Honors College seniors Cross, Thibeault and Danielle Walczak are the first fellows of the program, which received seed funding from the Senator George J. Mitchell Center for Sustainability Solutions. The fellowships gave each a chance to expand their food-systems-related senior theses, granting them access to a network of faculty and community partners such as farmers and food service professionals. The grant also gave them time to dedicate themselves exclusively to the work for a full month following the spring semester.

The idea, say faculty affiliates, is to build a rich collaborative that includes undergraduate students at all levels, university researchers and a network of invested community partners. New lines of inquiry will build on previous students’ work, making it possible to identify common factors and guiding principles that underlie wide-ranging studies in a variety of disciplines.

“Working together the group leverages the multiple disciplines of the participants to generate a broad view of the food system landscape before individual members take on specific projects,” said François G. Amar, Dean of the Honors College. “The energy and enthusiasm of the first fellows has been incredible. In addition to wanting to focus on their own research problem or thesis topic, they were very open to reading and discussing articles and meeting with stakeholders who had broader concerns. Undergraduates are not yet fully integrated into a research discipline and so can often be very open to hybrid approaches to solving problems.”

Amar and colleagues say SFSRC was born of the realization that students like Cross, Thibeault and Walczak were duplicating efforts.

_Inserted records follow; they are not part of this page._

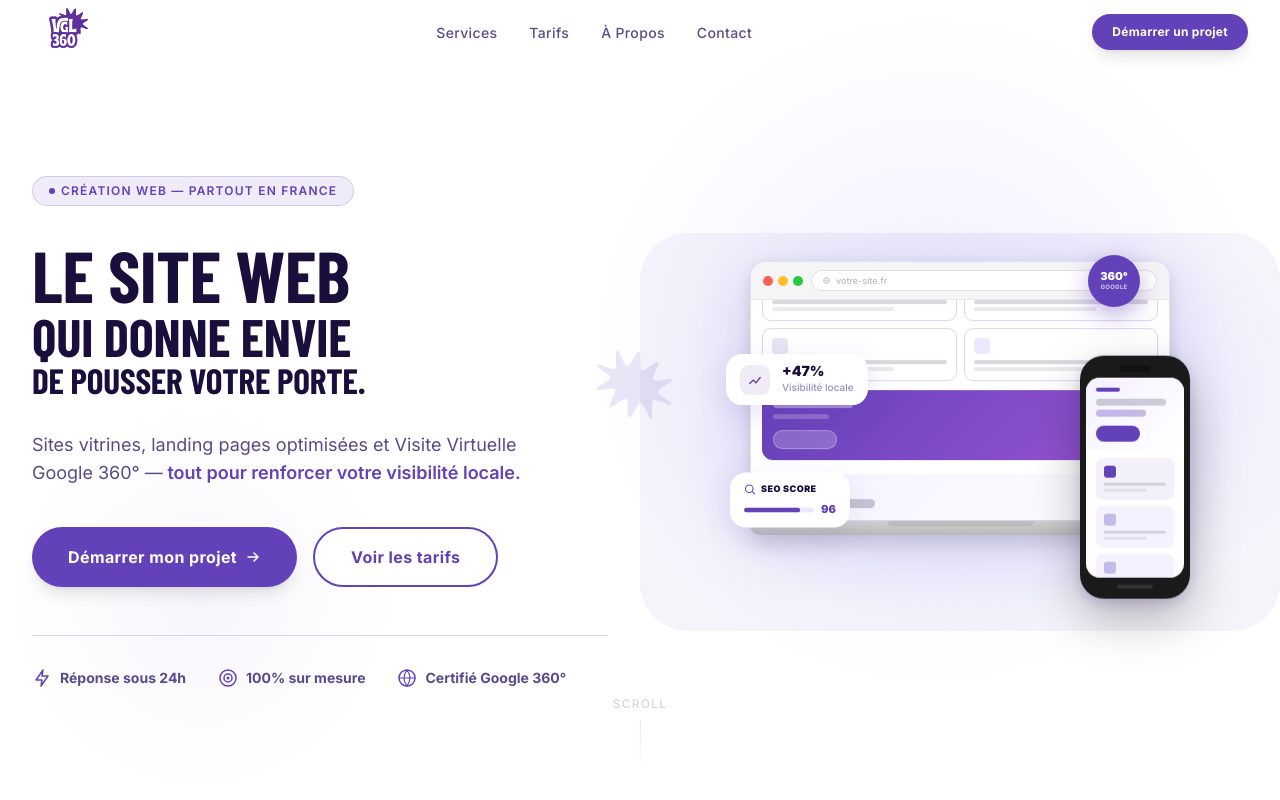
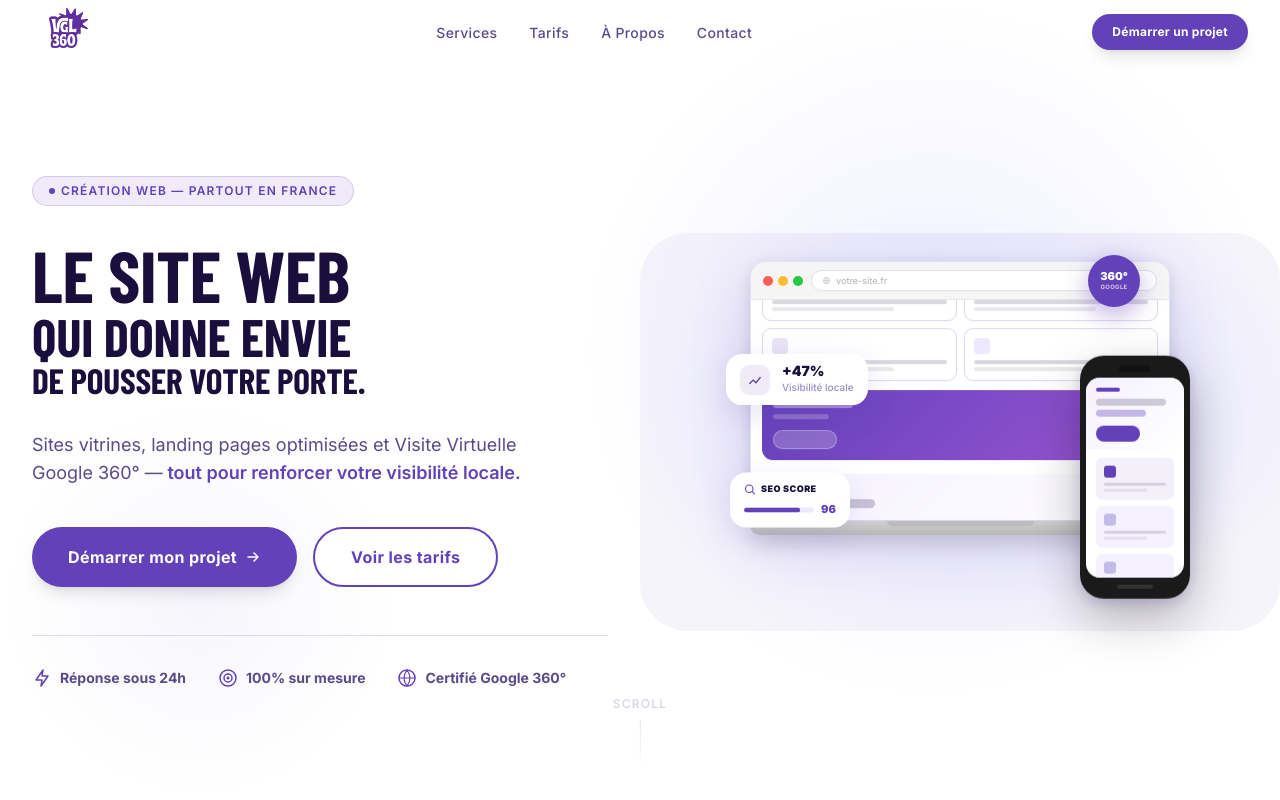
Before and after one commit to arthurvogel54/site-web-VGL360, a Next.js app: page / in a window 1280 px wide. Shown: the top 800 px of the page. Built offline with nearby package versions, Linux system fonts and the light colour scheme; a web font is replaced by a local one.

Commit message:
Hero : suppression de l'étoile décorative de la page d'accueil
https://claude.ai/code/session_01KuB2PbStBWYVvtPD3vje6U

```diff
--- a/components/sections/Hero.tsx
+++ b/components/sections/Hero.tsx
@@ -286,11 +286,6 @@ export function Hero() {
         style={{ background: 'radial-gradient(circle, rgba(99,65,184,0.05) 0%, transparent 70%)' }}
       />
 
-      {/* Star — entre le titre et l'illustration, desktop seulement */}
-      <div aria-hidden="true" className="hidden lg:block absolute pointer-events-none animate-spin-slow" style={{ top: '38%', left: 'calc(50% - 90px)', opacity: 0.13 }}>
-        <img src="/etoile-removebg-preview.png" alt="" style={{ width: 168, height: 168 }} />
-      </div>
-
       <div className="relative z-10 max-w-7xl mx-auto px-6 lg:px-8 py-20 w-full">
         <div className="grid grid-cols-1 lg:grid-cols-2 gap-12 lg:gap-16 items-center">
 
```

“My colleagues and I realized that a number of students were working on research related to the food system, but were doing so mostly in isolation,” said Melissa Ladenheim, Adjunct Assistant Professor in Honors and Interim Coordinator of Advancement. “The support from the Mitchell Center allowed us to create a nerve center where we can coordinate these efforts. The collaborative fosters continuity in relationships and research that encourages students to engage in meaningful projects with real implications for our community partners.”

For Danielle Walczak that meant spending a lot of time on farms last year rather than cloistered in a library. Walczak is researching small farms in the state. She met with several young farmers to assess their food production, business acumen and community connections.

Her goal: to understand their lives, which mainly involve small, diversified livestock and vegetable production, and what their contributions mean to the state of Maine. She discovered that, despite Maine’s aging population, young farmers who own small farms are on the increase. A journalism major, Walczak laid out her discoveries in a piece of literary journalism, outlining the struggles facing these new farmers such as land acquisition, availability of markets, climate change and capital.

“There are successes, but I’m interested in looking behind the statistics and getting the real story: what are the struggles facing theses farmers; what makes them tick? SFSRC has allowed me to be really thoughtful about my process and how I set up my project. I was able to discuss ideas and engage in a place-based approach towards our food system.”

Amar sees the year-old collaborative growing far beyond its current incarnation. And though building a large database of original research will require the work of multiple students over multiple years, the collaborative is gaining attention. The SFSRC team gave a presentation on its model at the National Collegiate Honors Council meeting in Denver in early November. The talk attracted interest from both faculty and students. There was another session at the 2014 Joint Conference of the Association for the Study of Food and Society & the Agriculture, Food, and Human Values Society at University of Vermont. Next up: a session on food systems at the 2015 Maine Sustainability and Water Conference in March.

SFSRC, says Amar, has potential implications beyond UMaine: “Tailoring community-based research to undergraduates is novel and, I think, may be transportable to other complex problems and other institutions.”